Saturday, October 24, 2009

Art Scam

I just stumbled across slightly old news stories from March concerning Lawrence Salander and his Madoff-like scheme to bilk millions of dollars from art collectors and investors. His basic operation was similar to that depicted in The Producers: selling percentage shares of artwork to trusting investors, but selling more than 100% worth of shares per artwork (so, for example, there could be five people who paid for a 50% share in a single artwork). His scheme was exposed by John McEnroe, the tennis player and now art collector. Since McEnroe was suing him because a painting he had purchased from Salander had outstanding liens against it, I'm guessing Salander had more than one type of scam going.

What brought my attention to the story was Arshile Gorky. After reading a NY Times review of a Gorky exhibit, I was reminded of one of my all-time favorite paintings, Gorky's Pirate I.

Pirate was on view at the Mattatuck Museum for many years, a long-term loan from Jean Levy before it was sold at auction by the Levy estate. It's a fantastic painting, perfectly capturing the mess and smell and noise of Pirate, a dog, raiding a garbage can. I loved being able to spend time with it at the Mattatuck and I still miss it.

When I read the NY Times article about the exhibit, I naturally was reminded of Pirate I and did a quick internet search to see if I could find out where it is today. Imagine my dismay to learn that it had been confiscated by "the authorities" as part of the criminal investigation against Salander. Poor Pirate! Do "the authorities" have the proper storage facilities for the painting (it's said to be in the custody of a bankruptcy court in Poughkeepsie), or is it languishing in a standard police storage room next to a wide variety of evidence?

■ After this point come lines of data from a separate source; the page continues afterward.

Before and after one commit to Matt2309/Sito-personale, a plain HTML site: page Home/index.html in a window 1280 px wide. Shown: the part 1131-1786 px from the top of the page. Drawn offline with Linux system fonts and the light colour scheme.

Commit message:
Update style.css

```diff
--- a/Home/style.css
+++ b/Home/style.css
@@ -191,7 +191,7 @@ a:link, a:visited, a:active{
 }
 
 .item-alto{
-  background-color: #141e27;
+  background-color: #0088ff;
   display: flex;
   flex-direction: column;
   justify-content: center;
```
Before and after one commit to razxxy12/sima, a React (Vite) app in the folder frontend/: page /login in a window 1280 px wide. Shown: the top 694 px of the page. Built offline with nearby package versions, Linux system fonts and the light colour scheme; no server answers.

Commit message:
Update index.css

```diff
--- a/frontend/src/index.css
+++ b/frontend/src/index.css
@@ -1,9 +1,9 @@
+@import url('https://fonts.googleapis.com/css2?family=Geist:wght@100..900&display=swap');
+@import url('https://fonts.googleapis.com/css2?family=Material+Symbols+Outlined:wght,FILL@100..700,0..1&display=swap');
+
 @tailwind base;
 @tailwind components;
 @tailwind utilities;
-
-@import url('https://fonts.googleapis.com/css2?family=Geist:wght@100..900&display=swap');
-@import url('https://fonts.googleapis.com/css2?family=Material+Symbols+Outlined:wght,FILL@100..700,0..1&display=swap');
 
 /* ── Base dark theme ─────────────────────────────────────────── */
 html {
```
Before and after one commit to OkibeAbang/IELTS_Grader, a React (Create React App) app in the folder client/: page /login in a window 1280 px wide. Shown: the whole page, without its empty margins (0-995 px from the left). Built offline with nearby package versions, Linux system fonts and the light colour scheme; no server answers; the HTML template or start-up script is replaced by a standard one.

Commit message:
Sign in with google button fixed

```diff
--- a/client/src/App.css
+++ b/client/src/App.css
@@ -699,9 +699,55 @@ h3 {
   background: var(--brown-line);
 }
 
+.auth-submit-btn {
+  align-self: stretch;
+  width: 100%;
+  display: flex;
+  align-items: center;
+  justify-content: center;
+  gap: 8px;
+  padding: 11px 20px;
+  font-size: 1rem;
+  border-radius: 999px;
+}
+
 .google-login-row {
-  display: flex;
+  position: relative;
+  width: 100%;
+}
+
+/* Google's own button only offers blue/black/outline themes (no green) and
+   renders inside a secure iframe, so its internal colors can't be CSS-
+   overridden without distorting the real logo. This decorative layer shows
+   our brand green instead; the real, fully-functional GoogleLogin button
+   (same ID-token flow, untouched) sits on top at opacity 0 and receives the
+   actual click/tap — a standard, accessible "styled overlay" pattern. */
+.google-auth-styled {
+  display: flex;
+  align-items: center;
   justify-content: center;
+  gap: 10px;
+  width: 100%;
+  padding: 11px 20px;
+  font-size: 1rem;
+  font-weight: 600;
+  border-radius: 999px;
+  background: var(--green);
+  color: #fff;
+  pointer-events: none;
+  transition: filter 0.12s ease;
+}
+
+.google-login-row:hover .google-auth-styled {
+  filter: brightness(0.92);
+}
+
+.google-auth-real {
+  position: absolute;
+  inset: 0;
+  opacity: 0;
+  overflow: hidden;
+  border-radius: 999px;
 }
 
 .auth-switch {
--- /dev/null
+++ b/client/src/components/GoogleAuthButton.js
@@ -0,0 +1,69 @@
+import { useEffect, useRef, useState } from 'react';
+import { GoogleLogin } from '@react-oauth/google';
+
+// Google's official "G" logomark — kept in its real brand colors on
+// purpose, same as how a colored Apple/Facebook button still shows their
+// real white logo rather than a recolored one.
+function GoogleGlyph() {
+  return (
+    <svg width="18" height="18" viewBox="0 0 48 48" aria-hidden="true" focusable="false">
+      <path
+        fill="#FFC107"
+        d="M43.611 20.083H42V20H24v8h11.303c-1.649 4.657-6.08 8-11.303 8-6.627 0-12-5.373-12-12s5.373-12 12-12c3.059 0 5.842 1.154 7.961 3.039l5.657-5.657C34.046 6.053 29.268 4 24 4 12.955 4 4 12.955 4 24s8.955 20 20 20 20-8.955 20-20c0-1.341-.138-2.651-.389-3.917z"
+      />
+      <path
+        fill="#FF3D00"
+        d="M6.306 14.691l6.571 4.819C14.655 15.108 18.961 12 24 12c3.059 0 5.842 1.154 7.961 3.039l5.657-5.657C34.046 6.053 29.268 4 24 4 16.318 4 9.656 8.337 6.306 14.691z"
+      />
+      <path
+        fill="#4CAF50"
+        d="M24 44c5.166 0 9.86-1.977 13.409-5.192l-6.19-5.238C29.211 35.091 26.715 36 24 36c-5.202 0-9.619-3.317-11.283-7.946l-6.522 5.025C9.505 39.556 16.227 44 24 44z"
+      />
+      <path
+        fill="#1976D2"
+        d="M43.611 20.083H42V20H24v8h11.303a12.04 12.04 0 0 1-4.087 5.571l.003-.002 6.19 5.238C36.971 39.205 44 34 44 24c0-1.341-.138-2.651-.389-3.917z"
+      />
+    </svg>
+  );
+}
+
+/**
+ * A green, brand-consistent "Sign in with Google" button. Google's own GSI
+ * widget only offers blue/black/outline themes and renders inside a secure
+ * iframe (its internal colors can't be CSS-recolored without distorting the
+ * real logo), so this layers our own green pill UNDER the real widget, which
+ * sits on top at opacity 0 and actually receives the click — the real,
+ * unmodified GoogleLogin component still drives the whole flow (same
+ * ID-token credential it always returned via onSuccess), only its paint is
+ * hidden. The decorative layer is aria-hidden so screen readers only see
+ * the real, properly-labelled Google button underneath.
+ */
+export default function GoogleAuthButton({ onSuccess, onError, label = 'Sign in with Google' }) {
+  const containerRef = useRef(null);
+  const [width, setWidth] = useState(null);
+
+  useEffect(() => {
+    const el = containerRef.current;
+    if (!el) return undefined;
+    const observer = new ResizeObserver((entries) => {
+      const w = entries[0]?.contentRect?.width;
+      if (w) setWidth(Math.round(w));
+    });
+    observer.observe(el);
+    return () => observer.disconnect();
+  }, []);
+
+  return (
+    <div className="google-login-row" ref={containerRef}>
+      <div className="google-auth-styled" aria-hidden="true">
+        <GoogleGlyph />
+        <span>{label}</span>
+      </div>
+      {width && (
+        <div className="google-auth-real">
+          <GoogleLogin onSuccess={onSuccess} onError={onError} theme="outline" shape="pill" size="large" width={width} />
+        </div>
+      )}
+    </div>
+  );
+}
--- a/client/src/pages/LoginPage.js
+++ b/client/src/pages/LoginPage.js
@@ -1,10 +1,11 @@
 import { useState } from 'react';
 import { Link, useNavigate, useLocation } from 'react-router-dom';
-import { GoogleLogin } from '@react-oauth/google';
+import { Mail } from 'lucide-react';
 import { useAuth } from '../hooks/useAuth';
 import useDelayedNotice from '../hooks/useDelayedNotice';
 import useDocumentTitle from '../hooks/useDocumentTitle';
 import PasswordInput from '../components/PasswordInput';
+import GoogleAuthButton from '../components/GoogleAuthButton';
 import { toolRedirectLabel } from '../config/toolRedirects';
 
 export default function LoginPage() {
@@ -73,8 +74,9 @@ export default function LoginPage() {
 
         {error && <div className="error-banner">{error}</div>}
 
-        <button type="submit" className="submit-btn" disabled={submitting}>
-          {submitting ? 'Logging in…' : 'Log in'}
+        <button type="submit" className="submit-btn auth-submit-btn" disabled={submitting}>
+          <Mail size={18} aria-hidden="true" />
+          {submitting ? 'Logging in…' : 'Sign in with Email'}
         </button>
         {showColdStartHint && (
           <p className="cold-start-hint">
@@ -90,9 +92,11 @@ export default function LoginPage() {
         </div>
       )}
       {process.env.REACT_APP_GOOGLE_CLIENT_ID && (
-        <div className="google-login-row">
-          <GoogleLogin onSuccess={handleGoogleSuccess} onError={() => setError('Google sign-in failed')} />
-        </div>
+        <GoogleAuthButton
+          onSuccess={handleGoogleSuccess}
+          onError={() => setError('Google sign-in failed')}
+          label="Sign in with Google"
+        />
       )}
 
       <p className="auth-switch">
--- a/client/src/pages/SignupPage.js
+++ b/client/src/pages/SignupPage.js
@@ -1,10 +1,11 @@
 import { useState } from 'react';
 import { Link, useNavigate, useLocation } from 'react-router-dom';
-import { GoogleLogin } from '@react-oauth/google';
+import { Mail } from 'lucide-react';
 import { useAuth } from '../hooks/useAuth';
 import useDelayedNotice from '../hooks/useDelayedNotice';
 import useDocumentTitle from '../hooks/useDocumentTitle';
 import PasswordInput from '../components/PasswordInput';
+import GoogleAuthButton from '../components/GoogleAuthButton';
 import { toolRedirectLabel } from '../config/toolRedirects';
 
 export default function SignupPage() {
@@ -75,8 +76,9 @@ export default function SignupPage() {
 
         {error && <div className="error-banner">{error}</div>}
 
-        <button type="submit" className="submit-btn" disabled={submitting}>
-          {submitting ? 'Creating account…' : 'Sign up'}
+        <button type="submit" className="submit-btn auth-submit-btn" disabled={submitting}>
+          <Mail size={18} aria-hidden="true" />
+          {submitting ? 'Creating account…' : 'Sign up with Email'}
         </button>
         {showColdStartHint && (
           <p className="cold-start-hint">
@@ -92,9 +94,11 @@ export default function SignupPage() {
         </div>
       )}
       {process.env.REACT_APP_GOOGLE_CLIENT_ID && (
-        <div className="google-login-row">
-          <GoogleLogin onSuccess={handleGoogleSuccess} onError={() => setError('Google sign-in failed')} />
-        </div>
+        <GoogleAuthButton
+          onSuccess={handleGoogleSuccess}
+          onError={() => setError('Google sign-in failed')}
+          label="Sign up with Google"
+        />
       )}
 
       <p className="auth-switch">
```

I suppose it will be stuck in the evidence storage room until the case is over and the true ownership is established, which could take years.